For instance, one home I walked into had the ceilings in the basement of his home replaced with (no kidding) school ceiling tile. You know, the kind you could climb up on your desk and poke a pencil with, and the tile lifted up and you could see inside to all the wiring and plumbing? This seller did that and listed it on his flyer.
It cost him a fortune to do, and he thought it was a beneficial, practical upgrade. It was much easier to run your home theater wiring, computer cables, and TV cables, and fix the broken plumbing. Never mind the chance to hear every toilet in the house flush, the lack of insulation, and the disgusting bugs that were making their home in the basement.
List of major upgrades done. New windows, furnace, central air swap, carpeting, paint, countertops, cabinets, and flooring are great renovations to add to your flyer. Those are the major things that will attract buyers. Not, new carpet, crown molding, paint, curtains, fireplace mantle, built-in bookshelves and wainscot—and that’s just the living room!
Choosing the buyer is probably the most fun part of the job if you aren’t too strict on exactly who you will allow buying your home. If your home has too much sentimental value to you and you find it is too stressful to make a decision or you are turning away adequate buyers based on your behavior, you should probably take yourself out of choosing the next buyer.
No one will ever hold the sentimental value you have in your home the same way you did. Your job is to choose a qualified buyer. You can go further and choose one who will fit the neighborhood, but if you make your buyer aware of the style of the neighborhood and they still choose to buy, that is their choice.
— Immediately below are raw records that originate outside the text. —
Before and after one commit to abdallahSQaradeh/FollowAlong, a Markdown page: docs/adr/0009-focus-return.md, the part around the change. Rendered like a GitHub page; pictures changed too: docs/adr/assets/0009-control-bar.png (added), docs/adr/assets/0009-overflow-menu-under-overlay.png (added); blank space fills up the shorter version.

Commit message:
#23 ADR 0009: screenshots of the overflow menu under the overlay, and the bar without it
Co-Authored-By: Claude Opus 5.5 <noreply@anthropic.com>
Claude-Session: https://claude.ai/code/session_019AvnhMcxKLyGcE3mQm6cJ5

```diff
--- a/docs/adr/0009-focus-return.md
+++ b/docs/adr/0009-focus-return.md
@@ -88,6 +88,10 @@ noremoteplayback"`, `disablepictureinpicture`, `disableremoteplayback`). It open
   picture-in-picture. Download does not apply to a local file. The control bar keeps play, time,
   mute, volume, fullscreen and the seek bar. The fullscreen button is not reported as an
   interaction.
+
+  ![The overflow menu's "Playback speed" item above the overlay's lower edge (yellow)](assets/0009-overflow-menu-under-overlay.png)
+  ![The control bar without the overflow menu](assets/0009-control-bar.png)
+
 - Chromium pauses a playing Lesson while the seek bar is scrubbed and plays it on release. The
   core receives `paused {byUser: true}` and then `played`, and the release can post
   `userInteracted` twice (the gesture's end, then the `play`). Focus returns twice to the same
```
While you can be biased to a point on who you want to have to buy your home, you will also turn away many great potential buyers if you make your qualification list to strict.
External Links: “Selling Your Home Without a Realtor”
- Are there closing cost when you sell a home for sale by owner? >> Who Pays Transaction Costs? – Homes For Sale By Owner | Owners.com Real Estate
- How do you sell a house by owner? >> How to Sell Your House by Owner Yourself – Without a Realtor | Money Crashers
- Can you sell real estate without a broker? >> Home Selling: Can a real estate agent sell without a broker? – Trulia Voices
- Can you be a real estate agent on your own?>> Advantages of Acting as One’s Own Real Estate Agent | Home Guides
- How much do you have to pay a realtor to sell your house? >> How Much Does It Cost To Sell A House? | Bankrate.com
- Do you pay closing costs when you sell a house? >> What Closing Costs Do Sellers Pay? | MONEY – Time